-- Work item --
Copy every line of the data that contains the string "optional".

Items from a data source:
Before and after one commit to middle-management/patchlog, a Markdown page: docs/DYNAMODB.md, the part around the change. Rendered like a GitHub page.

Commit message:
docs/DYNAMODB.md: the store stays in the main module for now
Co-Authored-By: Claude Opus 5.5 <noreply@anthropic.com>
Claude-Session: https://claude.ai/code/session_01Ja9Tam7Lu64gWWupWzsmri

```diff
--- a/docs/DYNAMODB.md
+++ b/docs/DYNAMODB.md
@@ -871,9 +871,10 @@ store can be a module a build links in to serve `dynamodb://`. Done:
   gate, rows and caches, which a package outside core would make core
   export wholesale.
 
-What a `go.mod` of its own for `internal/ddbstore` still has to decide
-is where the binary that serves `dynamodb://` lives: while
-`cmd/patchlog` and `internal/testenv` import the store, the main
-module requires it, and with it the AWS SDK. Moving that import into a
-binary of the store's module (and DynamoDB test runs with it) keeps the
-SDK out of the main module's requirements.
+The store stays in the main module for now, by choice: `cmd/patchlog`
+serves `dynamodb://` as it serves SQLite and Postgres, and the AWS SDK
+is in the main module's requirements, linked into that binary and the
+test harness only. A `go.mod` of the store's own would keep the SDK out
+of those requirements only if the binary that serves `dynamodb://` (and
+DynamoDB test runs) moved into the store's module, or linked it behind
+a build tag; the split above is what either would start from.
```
--
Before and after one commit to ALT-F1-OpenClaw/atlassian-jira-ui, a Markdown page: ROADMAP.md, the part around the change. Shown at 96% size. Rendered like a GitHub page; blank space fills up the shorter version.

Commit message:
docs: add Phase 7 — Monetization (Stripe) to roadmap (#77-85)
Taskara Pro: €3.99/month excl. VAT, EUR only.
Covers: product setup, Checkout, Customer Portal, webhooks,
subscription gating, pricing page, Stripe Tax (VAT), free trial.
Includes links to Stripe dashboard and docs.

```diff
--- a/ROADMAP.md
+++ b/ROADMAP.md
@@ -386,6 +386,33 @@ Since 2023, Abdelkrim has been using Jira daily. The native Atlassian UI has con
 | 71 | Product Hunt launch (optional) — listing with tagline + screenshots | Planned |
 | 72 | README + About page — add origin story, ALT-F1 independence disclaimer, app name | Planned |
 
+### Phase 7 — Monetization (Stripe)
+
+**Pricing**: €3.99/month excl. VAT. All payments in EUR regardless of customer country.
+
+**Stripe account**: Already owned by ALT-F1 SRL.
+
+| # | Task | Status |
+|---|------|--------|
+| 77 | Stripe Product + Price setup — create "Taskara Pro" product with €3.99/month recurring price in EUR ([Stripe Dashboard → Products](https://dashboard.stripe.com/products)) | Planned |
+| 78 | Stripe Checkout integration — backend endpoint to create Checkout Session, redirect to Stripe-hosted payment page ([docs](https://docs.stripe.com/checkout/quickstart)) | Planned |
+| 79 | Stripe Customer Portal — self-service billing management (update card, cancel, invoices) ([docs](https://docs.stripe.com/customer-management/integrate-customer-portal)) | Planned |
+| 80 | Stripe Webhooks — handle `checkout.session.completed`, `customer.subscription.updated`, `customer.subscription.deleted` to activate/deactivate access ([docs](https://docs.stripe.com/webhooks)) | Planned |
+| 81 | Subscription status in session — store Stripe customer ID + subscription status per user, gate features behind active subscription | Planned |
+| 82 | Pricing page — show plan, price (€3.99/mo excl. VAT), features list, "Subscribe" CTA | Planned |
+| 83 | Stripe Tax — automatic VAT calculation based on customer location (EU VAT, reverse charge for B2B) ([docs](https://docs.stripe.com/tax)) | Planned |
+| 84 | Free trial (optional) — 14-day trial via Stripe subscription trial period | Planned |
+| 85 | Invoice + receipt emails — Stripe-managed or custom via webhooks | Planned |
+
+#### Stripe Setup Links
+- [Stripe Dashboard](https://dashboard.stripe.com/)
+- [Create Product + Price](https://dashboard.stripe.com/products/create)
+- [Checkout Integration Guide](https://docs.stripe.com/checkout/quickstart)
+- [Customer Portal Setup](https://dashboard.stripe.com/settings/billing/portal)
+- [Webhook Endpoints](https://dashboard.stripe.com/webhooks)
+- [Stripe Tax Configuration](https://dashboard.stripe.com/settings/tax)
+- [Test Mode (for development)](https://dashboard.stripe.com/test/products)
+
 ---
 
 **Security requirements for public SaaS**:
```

-- Solution to this task --
 | 71 | Product Hunt launch (optional) — listing with tagline + screenshots | Planned |
+| 84 | Free trial (optional) — 14-day trial via Stripe subscription trial period | Planned |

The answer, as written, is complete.